Global Legal Hackathon Comes to ALA Headquarters

Three days, long hours, fair amounts of coffee and lots of brainstorming and legal camaraderie set the stage for the Global Legal Hackathon’s stop in Chicago, February 23–25. Hackers converged on ALA headquarters to use their collective skills to home in on one problem facing the industry.

ALA hosted the event. Comprising Team ALA were 2018–2019 President-Elect James L. Cornell, III; Region 3 Director Debra L. Elsbury, CLM; Past President Teresa Walker; ALA Executive Director Oliver Yandle, JD, CAE; Chicago-based Attorney Adam Scavone; and ALA’s User Interface Web Developer Bert Saper. Serving as mentors were David Berger, Chief Technology Officer of Integra Ledger, and Matt Heck, President of Hard Problems Group, LLC.

“There is nothing better than a deadline to force action,” says Yandle. “The dedicated time during Hackathon weekend was a great chance to focus on an issue that has proved challenging for our industry.”

The goal was to have a viable solution for the challenge by the end of the weekend. The challenge of choice: It’s an incredibly competitive legal market, and clients demand more efficiency and price predictability. While firms are adept at tracking many staffers’ and lawyers’ time for billing, a lot of the necessary behind-the-scenes work isn’t as easily categorized and tracked. So many processes and tasks that support the delivery of legal services are not being captured — mostly because they aren’t billed to the client. But they still have costs associated with them that need to be accounted for.

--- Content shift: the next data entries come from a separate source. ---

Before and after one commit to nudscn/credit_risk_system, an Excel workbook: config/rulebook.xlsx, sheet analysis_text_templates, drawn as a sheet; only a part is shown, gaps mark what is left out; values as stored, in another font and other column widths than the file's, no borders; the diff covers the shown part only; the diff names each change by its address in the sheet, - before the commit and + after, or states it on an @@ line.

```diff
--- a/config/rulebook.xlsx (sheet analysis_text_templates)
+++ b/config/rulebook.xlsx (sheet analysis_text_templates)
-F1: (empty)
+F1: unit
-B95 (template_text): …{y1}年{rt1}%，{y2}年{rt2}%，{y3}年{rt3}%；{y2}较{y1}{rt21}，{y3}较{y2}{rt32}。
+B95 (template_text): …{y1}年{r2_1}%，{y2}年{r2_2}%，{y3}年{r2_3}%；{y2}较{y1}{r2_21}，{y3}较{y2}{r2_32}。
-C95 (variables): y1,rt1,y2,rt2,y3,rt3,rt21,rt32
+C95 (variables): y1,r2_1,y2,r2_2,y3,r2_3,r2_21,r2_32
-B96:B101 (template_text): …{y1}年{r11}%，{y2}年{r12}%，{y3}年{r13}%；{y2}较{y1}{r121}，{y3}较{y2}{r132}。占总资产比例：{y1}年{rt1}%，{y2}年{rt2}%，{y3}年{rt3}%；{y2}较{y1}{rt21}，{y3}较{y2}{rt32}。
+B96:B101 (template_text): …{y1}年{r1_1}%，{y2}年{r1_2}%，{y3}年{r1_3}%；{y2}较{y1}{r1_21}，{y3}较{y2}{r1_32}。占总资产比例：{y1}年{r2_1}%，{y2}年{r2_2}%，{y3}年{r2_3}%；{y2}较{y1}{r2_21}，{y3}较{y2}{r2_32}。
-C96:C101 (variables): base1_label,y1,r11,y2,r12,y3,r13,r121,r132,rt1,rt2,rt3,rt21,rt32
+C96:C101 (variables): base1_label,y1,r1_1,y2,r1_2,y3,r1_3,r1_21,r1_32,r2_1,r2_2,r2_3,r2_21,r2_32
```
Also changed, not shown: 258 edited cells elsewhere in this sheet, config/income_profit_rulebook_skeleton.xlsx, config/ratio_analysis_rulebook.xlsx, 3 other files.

The solution: Team ALA focused on how the Uniform Process Based Management System (UPBMS) can play an integral role in capturing this back-end data.

“Working on a solution to integrate the UPBMS codes into a technology solution that applied the codes to the processes our firms engage in when delivering client services really gave me a perspective of them I did not previously have,” says Cornell, who’s Executive Director at Graves Dougherty Hearon & Moody, PC, in Austin, Texas. “I now see how powerful and valuable the UPBMS codes can be to help our legal organizations analyze our processes so we can become more efficient in delivering them. I believe there is broad applicability of the codes sets in all our organizations, regardless of size or practice focus.”

One complication the team needed to address was how difficult it can be to get some lawyers and staff to adopt new technology.

“The law firm/lawyer’s perspective is typically ‘I’m not using anything that slows me down, I have to learn, I don’t already feel comfortable with [it], even if I know it will help me,’” says Walker, Chief Operating Officer at Waller Lansden Dortch & Davis, LLP, in Nashville, Tennessee. “Technologists just assume people are waiting on pins and needles for the next product out of the box.”


To help bridge that divide, the team came up with an option that would work with technology that a growing number of lawyers are used to working with — Slack.

Lawyers and staff working on a particular matter would communicate electronically per usual via Slack (or other communication platform). What the team devised is a bot named Lexi to work in collaboration with these platforms. So while the usual work goes on, Lexi monitors the conversations taking place in Slack. It picks up on key words and phrases, and, using natural language processing and contextual clues, automatically takes various actions or asks confirming questions.

Lexi then assigns the UPBMS codes to those actions. The team believes that this recordkeeping — and subsequent analysis — could have practical applications that range from business development to human resources management.

“The chatbot in Slack allowed us to develop a pretty simple solution to a complex problem,” adds Walker. “Bingo! That’s very important in this industry. To get user acceptance, the solution has to be as simple as possible.”

“We were able to demonstrate the application in real time and it worked!” says Yandle. “We got great feedback from the judges on the presentation and will advance to the next round of the Hackathon competition. Although we were the only team, the Integra mentors believe that our solution is one that will compare very favorably in later stages of the competition.”

One of ALA’s strategic goals is to deliver thought leadership and innovation to the legal management industry. The weekend was a way to reach new audiences and exhibit the collective knowledge and skills of ALA membership.

“I couldn’t be more proud to have been a part of Team ALA,” says Scavone, Founder and Managing Attorney of Scavone Law Firm. “We got lucky with a group that brought a diverse set of legal skills, viewpoints, and experiences, and great mentors from Integra Ledger. We identified a real problem with capturing all the costs of service delivery that affect every firm — from solos to BigLaw — and our prototype brought the industry one step closer to a solution.”

Winners from each of the Global Legal Hackathon sites will submit updated entries by March 11, and eight semifinalists will be chosen to compete in the final round, April 21 in New York City, where four winners will be selected.

“I made a decision to participate in the Global Legal Hackathon without knowing how I would contribute to creating an innovative solution for a challenge our industry is facing,” says Cornell. “What I learned over the weekend was that our experiences and perspectives as legal management professionals matter, and when we are given a chance to create solutions to challenges there is no limit to the possibilities of what we can accomplish.”